## Assignment:
Whenever the string "sobreNosImages" appears in a line below, please copy the line out.

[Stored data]
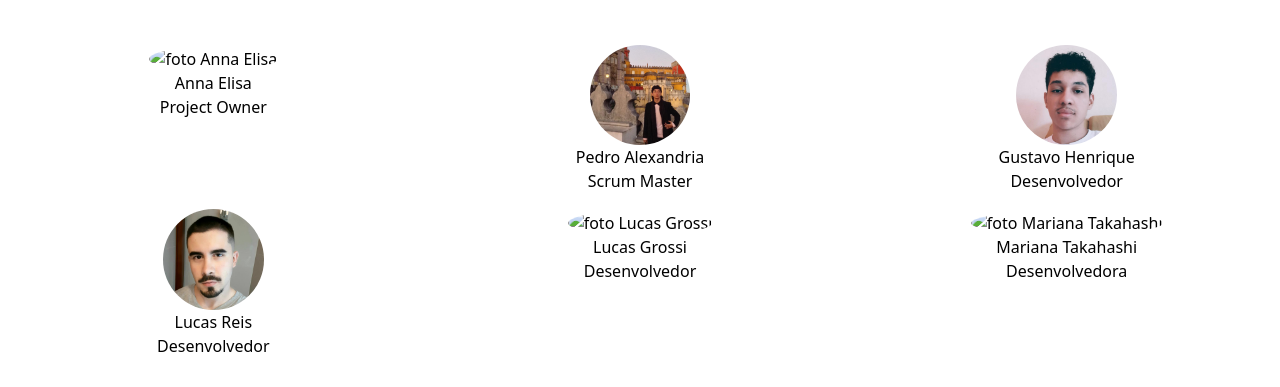
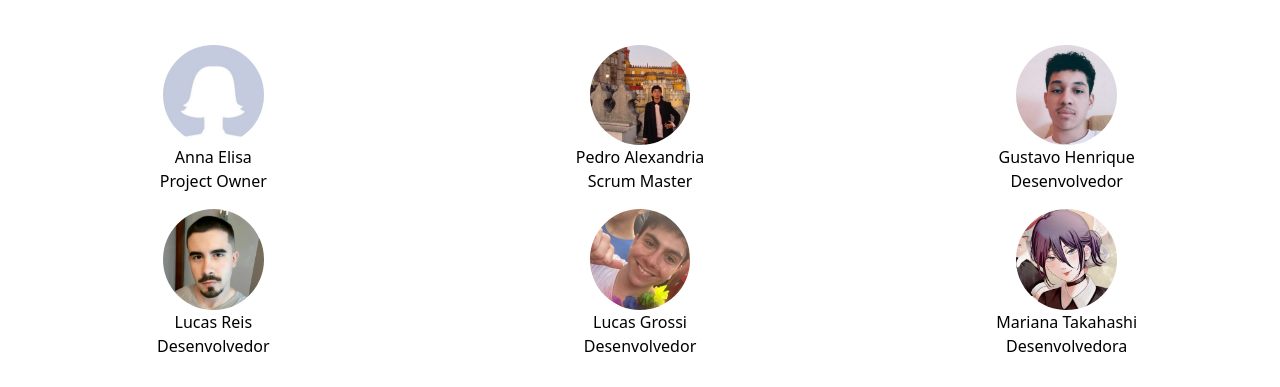
Before and after one commit to ICEI-PUC-Minas-PPLCC-TI/ppl-cc-ti1-2024-1-g-woove, a plain HTML site: page codigo/sobreNos.html in a window 1280 px wide. Shown: the part 402-789 px from the top of the page. Drawn offline with nearby package versions, Linux system fonts and the light colour scheme.

Commit message:
Fotos adicionadas

```diff
--- a/codigo/sobreNos.html
+++ b/codigo/sobreNos.html
@@ -89,7 +89,7 @@
             <div id="Pessoa1" class="justify-content-center">
               <figure>
                 <a href="#" class="text-decoration-none text-black">
-                <img src="" alt="foto Anna Elisa" class="w-25 rounded-circle">
+                <img src="./assets/images/sobreNosImages/noPhoto.png" alt="foto Anna Elisa" class="w-25 rounded-circle">
                 <figcaption class="fs-6">Anna Elisa <br> Project Owner</figcaption>
                 </a>
               </figure>
@@ -131,7 +131,7 @@
             <div id="Pessoa2" class="justify-content-center">
               <figure>
                 <a href="#" class="text-decoration-none text-black">
-                <img src="./assets/images/lucasReisPhoto.png" alt="foto Lucas Grossi" class="w-25 rounded-circle">
+                <img src="./assets/images/sobreNosImages/lucasGrossi.jpeg" alt="foto Lucas Grossi" class="w-25 rounded-circle">
                 <figcaption class="fs-6">Lucas Grossi<br> Desenvolvedor</figcaption>
                 </a>
               </figure>
@@ -141,7 +141,7 @@
             <div id="Pessoa2" class="justify-content-center">
               <figure>
                 <a href="#" class="text-decoration-none text-black">
-                <img src="./assets/images/lucasReisPhoto.png" alt="foto Mariana Takahashi" class="w-25 rounded-circle">
+                <img src="./assets/images/sobreNosImages/marianaTakahashi.jpeg" alt="foto Mariana Takahashi" class="w-25 rounded-circle">
                 <figcaption class="fs-6">Mariana Takahashi <br> Desenvolvedora</figcaption>
                 </a>
               </figure>
```
Also changed, not shown: codigo/assets/images/sobreNosImages/lucasGrossi.jpeg (added), codigo/assets/images/sobreNosImages/marianaTakahashi.jpeg (added), codigo/assets/images/sobreNosImages/noPhoto.png (added).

## Exercise response:
+                <img src="./assets/images/sobreNosImages/noPhoto.png" alt="foto Anna Elisa" class="w-25 rounded-circle">
+                <img src="./assets/images/sobreNosImages/lucasGrossi.jpeg" alt="foto Lucas Grossi" class="w-25 rounded-circle">
+                <img src="./assets/images/sobreNosImages/marianaTakahashi.jpeg" alt="foto Mariana Takahashi" class="w-25 rounded-circle">
Also changed, not shown: codigo/assets/images/sobreNosImages/lucasGrossi.jpeg (added), codigo/assets/images/sobreNosImages/marianaTakahashi.jpeg (added), codigo/assets/images/sobreNosImages/noPhoto.png (added).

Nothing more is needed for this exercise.